Conduct tests for the rest of Giving Season, too. Test urgency — like with a countdown to end of year. Test CTAs — like “Donate Now” vs. “Give Now” — to see what works better with your donors. If you traditionally use long-form letters, consider interactive elements like animated GIFs or videos to stand out.

What’s more important when creating urgency to give: subject lines or email content?  

If you already have a strong open rate, I would focus on content within the email. But if you’re trying to get donors to even open your email, then you need to focus on the subject line and preheader since that’s your first opportunity to interact with subscribers.

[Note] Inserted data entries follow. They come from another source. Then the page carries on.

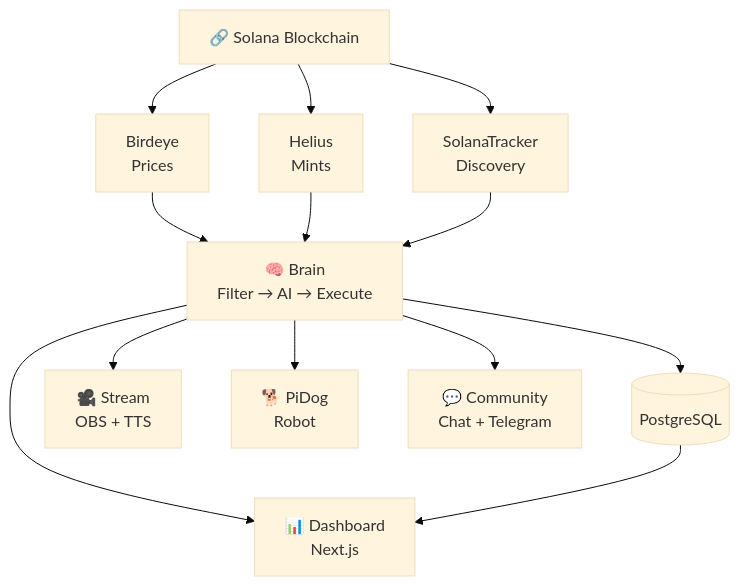
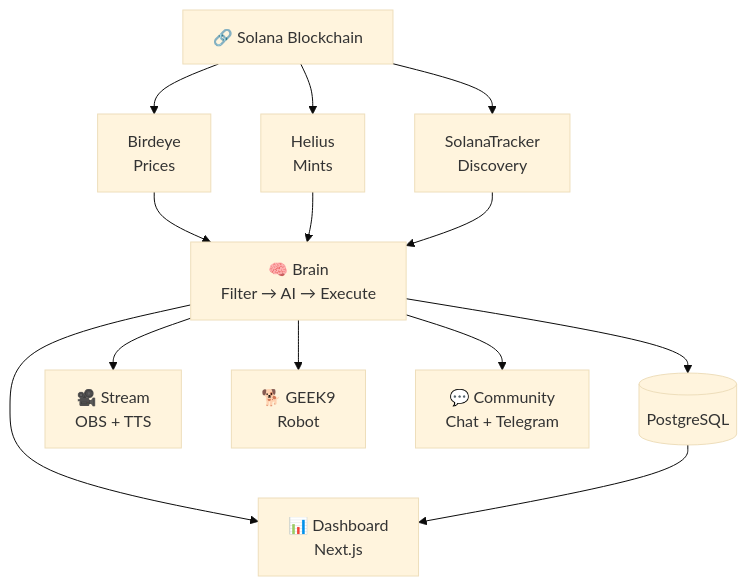
One commit to Geek9Robot/grok-pidog-project changed the fifth of 5 diagrams in README.md. Above: the diagram before and after it, drawn with Mermaid (base theme). The commit also changed other lines of this file, not shown here.

````diff
--- a/README.md
+++ b/README.md
@@ -247,18 +247,18 @@
 ```mermaid
 graph TD
     SOL[🔗 Solana Blockchain]
 
     SOL --> BE[Birdeye<br/>Prices]
     SOL --> HL[Helius<br/>Mints]
     SOL --> ST[SolanaTracker<br/>Discovery]
 
     BE & HL & ST --> BRAIN[🧠 Brain<br/>Filter → AI → Execute]
 
     BRAIN --> PG[(PostgreSQL)]
     BRAIN --> DASH[📊 Dashboard<br/>Next.js]
     BRAIN --> STREAM[🎥 Stream<br/>OBS + TTS]
-    BRAIN --> DOG[🐕 PiDog<br/>Robot]
+    BRAIN --> DOG[🐕 GEEK9<br/>Robot]
     BRAIN --> CHAT[💬 Community<br/>Chat + Telegram]
 
     PG --> DASH
 ```
````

What new eCRM trends should nonprofits look out for since last year’s Giving Season?  

2018 was really the mobile tipping point across all email providers; most subscribers now view emails on mobile first. So in every email you’re sending, think of mobile. If your email isn’t designed to be viewed on a phone, it becomes a bad user experience. 

Another thing we’ve seen this year is integrating subscriber data to make emails personal. So whether that is knowing that I love reading the newsletter or knowing what types of programs I give to or how I engage on social, the key is to target messages and meet subscribers where they are.

What concerns should nonprofits keep in mind as they ramp up to Giving Season?

Instead of just sending more and more emails, make sure you’re still sending relevant content. Be mindful of how many communications your donors are going to receive. Are there opportunities to segment so not everybody gets every campaign? Can you prioritize messages to avoid subscriber fatigue?

What are some ways to break through the clutter during Giving Season? 

In Giving Season it’s even more important than the rest of the year to deliver on your brand promise. Feature people you’ve been able to help; highlight impactful stories; show the impact donors have made throughout the year. We’re also starting to see nonprofits show the tactical impact that a gift can make — i.e. your donation of $10 feeds a child for a day, buys a coat for someone in a shelter, etc. Donors want to know the impact they are making, so help them draw that connection in a simple, digestible way.

What’s an example of an eCRM “best practice” that doesn’t actually work?

The biggest one I hear is that your CTA button should always be above the fold — that is, visible at the top of an email. We continue to find that’s not true. People are so used to scrolling on their phones and reading through longer content that we don’t need to stick to this old rule. Another myth is the idea that there’s a best day of the week or a best time of day to send your deployment. That really varies from brand to brand, person to person, so again it’s about testing with your particular audience.

What do you think of adding a person’s name to the “From” field, rather than simply the organization name?  

I’ve seen success with that if it’s a CEO or a celebrity that’s involved in the charity. But it can also go the other way. If I sign up for Catholic Charities email and now I’m getting an email from Kelley Coram, that’s not what I signed up for; that’s not the experience I’m expecting. I like to stay more on the brand side of it — Catholic Charities or Friends of Catholic Charities — some variation that still includes the brand name in that friendly “from.” 

You mentioned that people were used to scrolling in email now. Does that mean that longer emails are OK?

It depends on the content. If it’s a powerful story, if it’s a newsletter with a ton of great content pieces, as long as it’s relevant and engaging to your audience, people will continue to read it. If it’s a laundry list — just because you couldn’t cut it down to make the content relevant — then you need to be more thoughtful about what’s going in the email. But people aren’t afraid of scrolling as long as the content is relevant and engaging.

Is your Giving Season email strategy poised for success? We’d love to lend a helping hand.

Get in touch with DRUM experts now.